Directions
Return the data that follows exactly as it appears. Pictures do not belong in the copy.

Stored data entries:
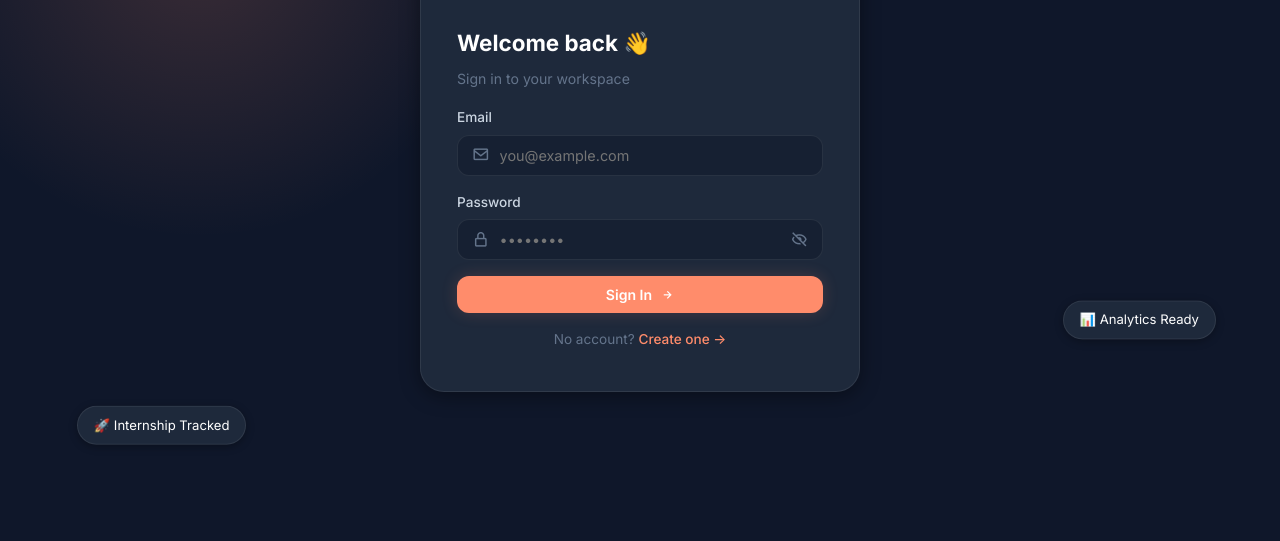
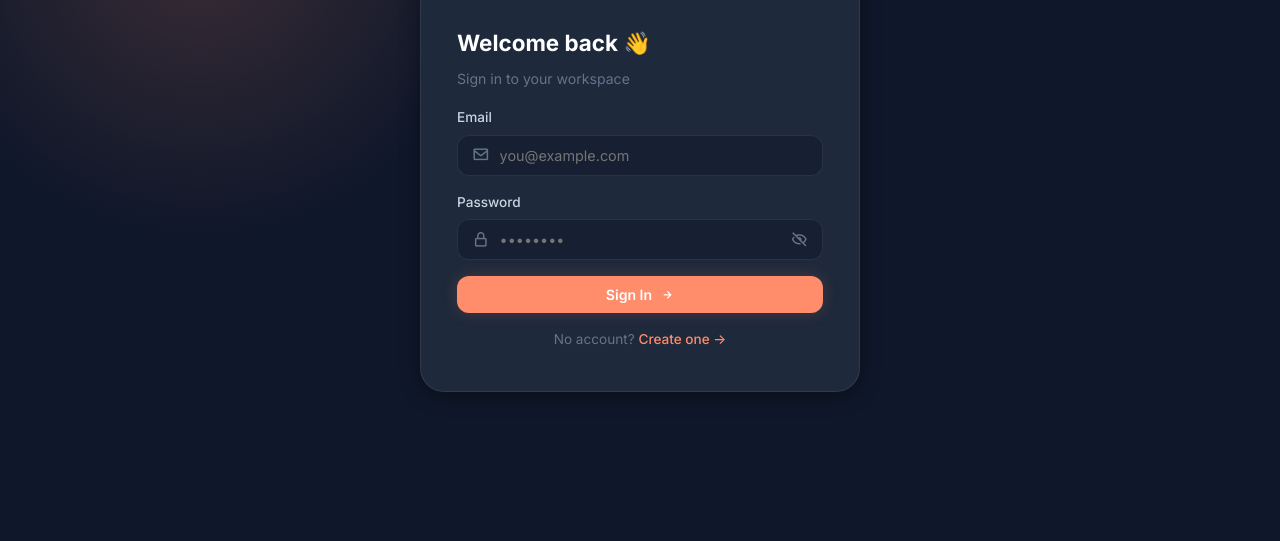
Before and after one commit to Tahsin-banu/InternFlow, a plain HTML site: page index.html in a window 1280 px wide. Shown: the part 259-800 px from the top of the page. Drawn offline with nearby package versions, Linux system fonts and the light colour scheme.

Commit message:
remove decorative floating badges

```diff
--- a/index.html
+++ b/index.html
@@ -191,10 +191,6 @@
       </form>
     </div>
 
-    <!-- Decorative floating badges -->
-    <div class="floating-badge badge-1">✅ Task Submitted</div>
-    <div class="floating-badge badge-2">📊 Analytics Ready</div>
-    <div class="floating-badge badge-3">🚀 Internship Tracked</div>
   </section>
 
   <!-- ============================================================
```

Exercise result
Before and after one commit to Tahsin-banu/InternFlow, a plain HTML site: page index.html in a window 1280 px wide. Shown: the part 259-800 px from the top of the page. Drawn offline with nearby package versions, Linux system fonts and the light colour scheme.

Commit message:
remove decorative floating badges

```diff
--- a/index.html
+++ b/index.html
@@ -191,10 +191,6 @@
       </form>
     </div>
 
-    <!-- Decorative floating badges -->
-    <div class="floating-badge badge-1">✅ Task Submitted</div>
-    <div class="floating-badge badge-2">📊 Analytics Ready</div>
-    <div class="floating-badge badge-3">🚀 Internship Tracked</div>
   </section>
 
   <!-- ============================================================
```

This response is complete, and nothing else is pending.